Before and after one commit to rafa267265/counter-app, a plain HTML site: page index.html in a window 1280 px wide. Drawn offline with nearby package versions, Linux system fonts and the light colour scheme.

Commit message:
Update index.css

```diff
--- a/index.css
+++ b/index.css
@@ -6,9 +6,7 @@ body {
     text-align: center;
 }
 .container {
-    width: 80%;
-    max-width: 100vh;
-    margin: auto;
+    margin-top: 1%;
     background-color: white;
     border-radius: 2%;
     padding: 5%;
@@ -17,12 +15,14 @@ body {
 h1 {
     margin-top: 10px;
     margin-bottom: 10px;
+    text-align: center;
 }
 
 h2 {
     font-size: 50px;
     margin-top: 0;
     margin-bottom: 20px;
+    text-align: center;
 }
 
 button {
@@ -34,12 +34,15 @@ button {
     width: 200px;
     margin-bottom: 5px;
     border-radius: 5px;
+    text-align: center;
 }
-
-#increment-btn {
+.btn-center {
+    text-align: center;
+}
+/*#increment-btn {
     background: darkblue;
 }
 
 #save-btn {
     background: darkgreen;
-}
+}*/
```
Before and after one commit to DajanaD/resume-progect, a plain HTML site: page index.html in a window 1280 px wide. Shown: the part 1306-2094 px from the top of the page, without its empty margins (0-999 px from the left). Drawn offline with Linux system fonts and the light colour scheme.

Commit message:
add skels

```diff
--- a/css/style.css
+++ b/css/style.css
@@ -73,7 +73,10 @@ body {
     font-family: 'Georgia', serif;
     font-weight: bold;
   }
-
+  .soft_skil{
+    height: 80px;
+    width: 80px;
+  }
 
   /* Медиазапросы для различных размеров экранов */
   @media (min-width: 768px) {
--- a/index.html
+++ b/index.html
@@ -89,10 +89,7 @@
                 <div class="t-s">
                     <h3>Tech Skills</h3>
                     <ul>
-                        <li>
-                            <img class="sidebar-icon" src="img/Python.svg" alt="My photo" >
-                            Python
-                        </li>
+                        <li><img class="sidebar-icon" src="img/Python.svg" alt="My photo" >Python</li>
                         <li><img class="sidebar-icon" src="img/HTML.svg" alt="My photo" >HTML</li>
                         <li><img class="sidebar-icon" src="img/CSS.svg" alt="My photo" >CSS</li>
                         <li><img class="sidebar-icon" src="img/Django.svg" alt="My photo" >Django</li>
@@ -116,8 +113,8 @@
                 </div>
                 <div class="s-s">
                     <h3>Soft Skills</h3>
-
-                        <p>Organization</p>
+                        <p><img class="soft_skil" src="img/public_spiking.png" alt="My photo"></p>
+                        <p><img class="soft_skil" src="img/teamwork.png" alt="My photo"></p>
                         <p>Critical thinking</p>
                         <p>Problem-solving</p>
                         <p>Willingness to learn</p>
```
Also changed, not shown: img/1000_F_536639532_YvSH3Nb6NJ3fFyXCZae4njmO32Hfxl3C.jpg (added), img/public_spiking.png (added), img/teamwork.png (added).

------------------------------------

The full listing above should be reproduced exactly.

* ANSWER AREA *
Before and after one commit to rafa267265/counter-app, a plain HTML site: page index.html in a window 1280 px wide. Drawn offline with nearby package versions, Linux system fonts and the light colour scheme.

Commit message:
Update index.css

```diff
--- a/index.css
+++ b/index.css
@@ -6,9 +6,7 @@ body {
     text-align: center;
 }
 .container {
-    width: 80%;
-    max-width: 100vh;
-    margin: auto;
+    margin-top: 1%;
     background-color: white;
     border-radius: 2%;
     padding: 5%;
@@ -17,12 +15,14 @@ body {
 h1 {
     margin-top: 10px;
     margin-bottom: 10px;
+    text-align: center;
 }
 
 h2 {
     font-size: 50px;
     margin-top: 0;
     margin-bottom: 20px;
+    text-align: center;
 }
 
 button {
@@ -34,12 +34,15 @@ button {
     width: 200px;
     margin-bottom: 5px;
     border-radius: 5px;
+    text-align: center;
 }
-
-#increment-btn {
+.btn-center {
+    text-align: center;
+}
+/*#increment-btn {
     background: darkblue;
 }
 
 #save-btn {
     background: darkgreen;
-}
+}*/
```
Before and after one commit to DajanaD/resume-progect, a plain HTML site: page index.html in a window 1280 px wide. Shown: the part 1306-2094 px from the top of the page, without its empty margins (0-999 px from the left). Drawn offline with Linux system fonts and the light colour scheme.

Commit message:
add skels

```diff
--- a/css/style.css
+++ b/css/style.css
@@ -73,7 +73,10 @@ body {
     font-family: 'Georgia', serif;
     font-weight: bold;
   }
-
+  .soft_skil{
+    height: 80px;
+    width: 80px;
+  }
 
   /* Медиазапросы для различных размеров экранов */
   @media (min-width: 768px) {
--- a/index.html
+++ b/index.html
@@ -89,10 +89,7 @@
                 <div class="t-s">
                     <h3>Tech Skills</h3>
                     <ul>
-                        <li>
-                            <img class="sidebar-icon" src="img/Python.svg" alt="My photo" >
-                            Python
-                        </li>
+                        <li><img class="sidebar-icon" src="img/Python.svg" alt="My photo" >Python</li>
                         <li><img class="sidebar-icon" src="img/HTML.svg" alt="My photo" >HTML</li>
                         <li><img class="sidebar-icon" src="img/CSS.svg" alt="My photo" >CSS</li>
                         <li><img class="sidebar-icon" src="img/Django.svg" alt="My photo" >Django</li>
@@ -116,8 +113,8 @@
                 </div>
                 <div class="s-s">
                     <h3>Soft Skills</h3>
-
-                        <p>Organization</p>
+                        <p><img class="soft_skil" src="img/public_spiking.png" alt="My photo"></p>
+                        <p><img class="soft_skil" src="img/teamwork.png" alt="My photo"></p>
                         <p>Critical thinking</p>
                         <p>Problem-solving</p>
                         <p>Willingness to learn</p>
```
Also changed, not shown: img/1000_F_536639532_YvSH3Nb6NJ3fFyXCZae4njmO32Hfxl3C.jpg (added), img/public_spiking.png (added), img/teamwork.png (added).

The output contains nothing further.